  1. [Q5.4]              The final barrier to securing participant number is the formation of the Amateur Boxing Alliance, a breakaway faction of the previous NGB The Amateur Boxing Association of England Limited. Numbers and activities within this organisation are not fully known however it is not insignificant. Again, this is beyond the jurisdiction of the NGB but adds to the drain on possible increases of participating figures.


  1. [Q5.5]              From this you can see that there are a number of reasons for failing to capture accurate numbers some of which are understandable beyond the jurisdiction.


  1. [Q6.1]              Without expanding this extremely complex question, more education, more robust disciplinary action and more diverse recruitment to all areas of sport.


  1. [Q7.1]              It is our opinion that Safeguarding is taken seriously by the NGB [England Boxing] and appears to be in safe hands, well directed by the NSPCC in Sport Unit and supported by the Board of Directors. I understand that there are other sports which require attention in this area.


  1. [Q7.2]              With regard to the Duty of Care in our sport, we do have some concerns regarding in competition care around head injuries. This we understand is being monitored by the NGB. The Police Clubs have no statistical material around this vulnerable area.

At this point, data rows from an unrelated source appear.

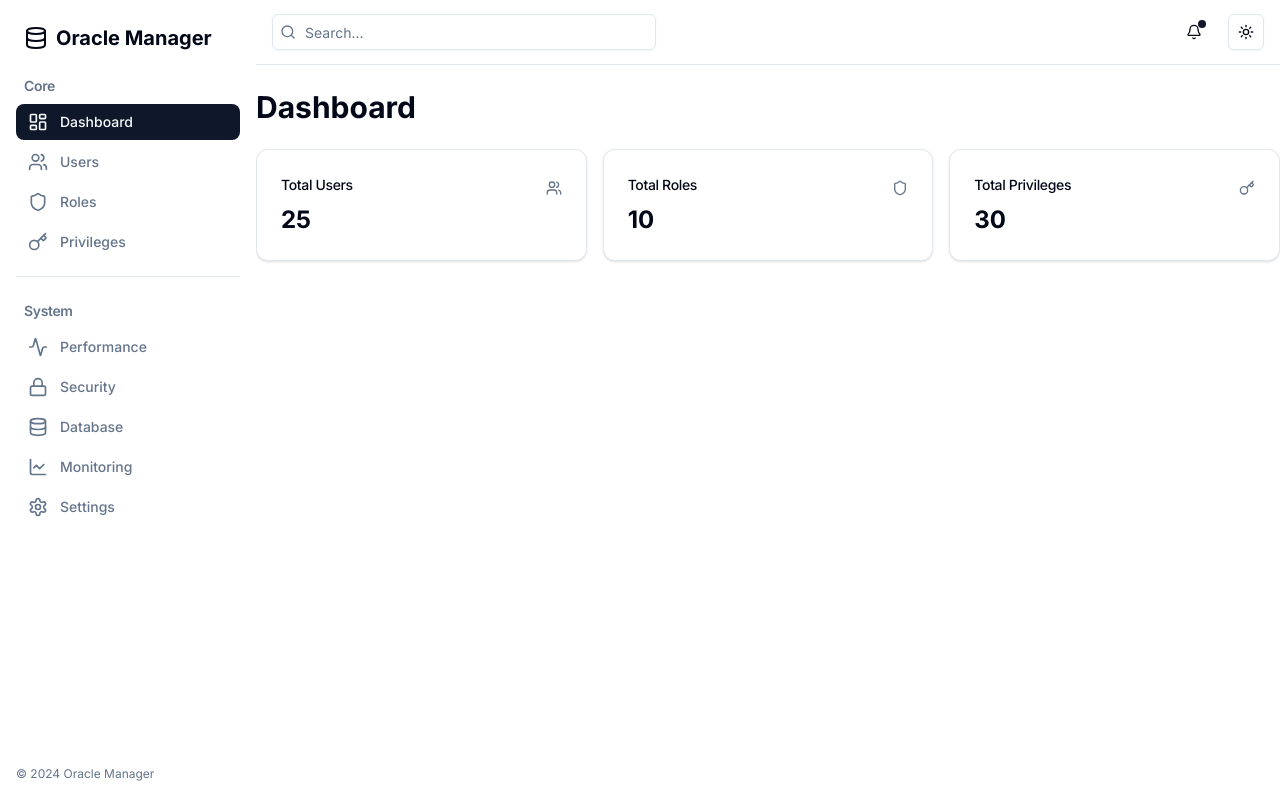
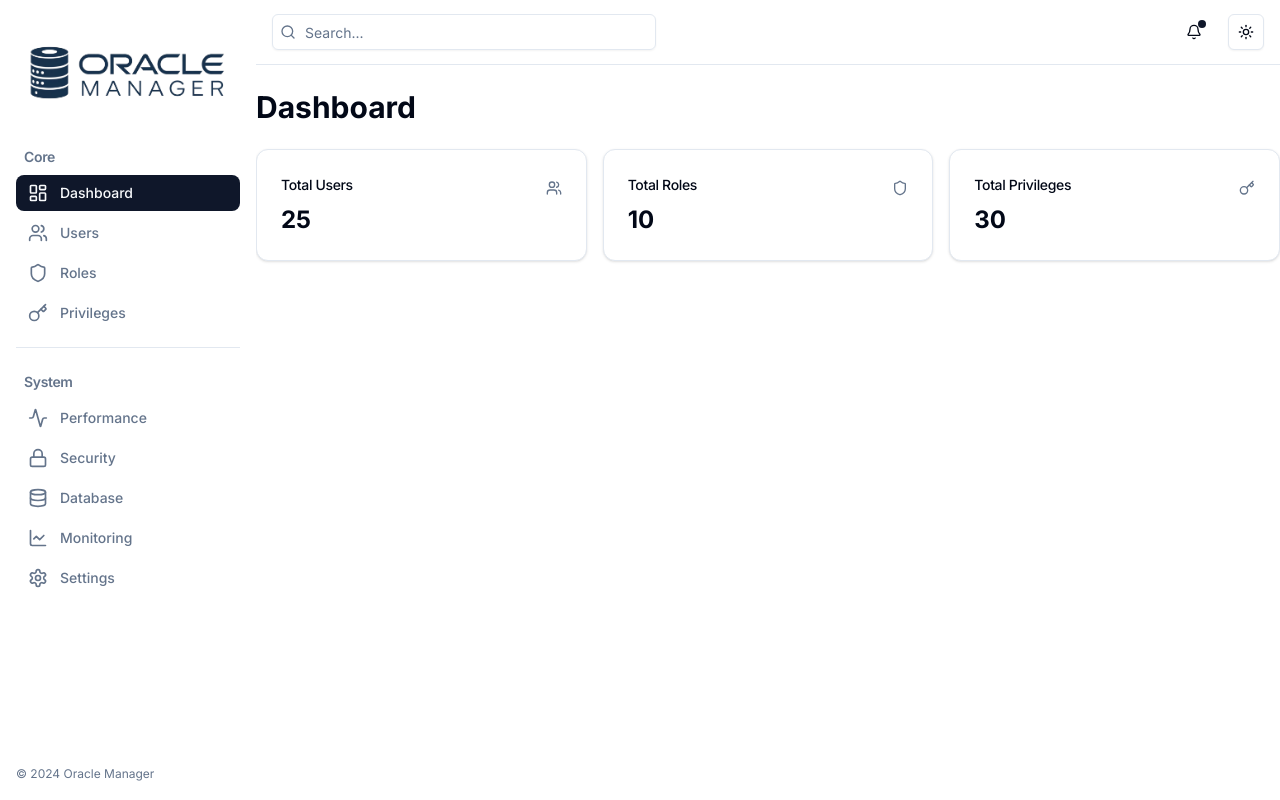
Before and after one commit to zachary013/oracle-frontend, a Next.js app: page / in a window 1280 px wide. Built offline with nearby package versions, Linux system fonts and the light colour scheme.

Commit message:
Added Logo

```diff
--- a/src/app/components/sidebar.tsx
+++ b/src/app/components/sidebar.tsx
@@ -1,6 +1,7 @@
 "use client"
 
 import Link from "next/link"
+import Image from "next/image"
 import { usePathname } from "next/navigation"
 import { LayoutDashboard, Shield, Users, Key, Menu, Settings, LineChart, Lock, Database, Activity } from 'lucide-react'
 import { cn } from "@/lib/utils"
@@ -49,10 +50,16 @@ export function Sidebar() {
         !isOpen && "-translate-x-full md:translate-x-0"
       )}>
         <div className="p-6">
-        <h1 className="text-xl font-bold text-foreground flex items-center gap-2">
-          <Database className="h-6 w-6" />
-          Oracle Manager
-        </h1>
+          <Link href="/" className="flex items-center gap-2">
+            <Image
+              src="/icons/logo2.png"
+              alt="Oracle Manager Logo"
+              width={150}
+              height={40}
+              className="h-auto w-auto"
+              priority
+            />
+          </Link>
         </div>
         <nav className="flex-1 space-y-6 px-4">
           {navigation.map((group) => (
```
Also changed, not shown: public/icons/logo2.png (added).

  1. [Q8.1]              Like other sports NGB’s, with regard to elite sport within amateur boxing, the elite [GB Boxing / UK Sport funded] organisation is a separate entity to the NGB England Boxing. While this may well be a necessity, in that UK Sport is the purse holder for the elite [GB] athlete programme, this does create a barrier to free communication / understanding between grass-root clubs which is not present between these clubs and England Boxing. Due to this and the fact that once selected for the GB Boxing [Elite programme] the athlete is effectively removed from the club with little ongoing credit to the club who brought the athlete to elite level, this does generate a degree of disconnect and miss-trust whether that be justified or not. This is clearly a challenge not necessarily to the GB [elite] programme but one for the NGB to address.


  1. [Q8.2] Whilst we acknowledge that the NGB have hugely improved the status and efficiency of the sport since the formation of England Boxing from the previous NGB [The Amateur Boxing Association of England] there is an opportunity for the NGB to promote and maximise participation. Albeit Amateur Boxing is one of the smaller participant sports under the Sport England Banner, it does shout out for more media coverage which in itself, would further maximise participation. Whilst we would be pleased to expand our own ideas further in this area, albeit the NGB has a Communications Commission, it would benefit greatly by the identification of either a substantive sponsor or the addition of an experienced TV media advisor.


  1. [Q9.1] We can only reference our own experience in this area. Some three years ago the Police Clubs were invited to address the European Boxing Association leaders in Assisi, Italy. The author in company with the then CEO of England Boxing provided a presentation on Police Clubs’ Sport and Citizenship programmes. From that expressed interest, we provided templates and authority for them to use the products in their respective countries. In 2018, we were also invited to address the world governing body [AIBA] at the following World Congress however, this was cancelled due to the de-regulation of Amateur Boxing by the IOC. This sequence is referred to in order to highlight the fact that NGB’s of Amateur Boxing across the world are looking to fulfil a need for such interventions.


  1. [Q10]              Whilst we do not feel entirely qualified to address this huge subject area and in fear of stating the obvious, we see there to be huge advantages in greater collaboration between all NGB of sport throughout the UK sharing knowledge, experiences, lessons, expertise and achievements.


28 January 2021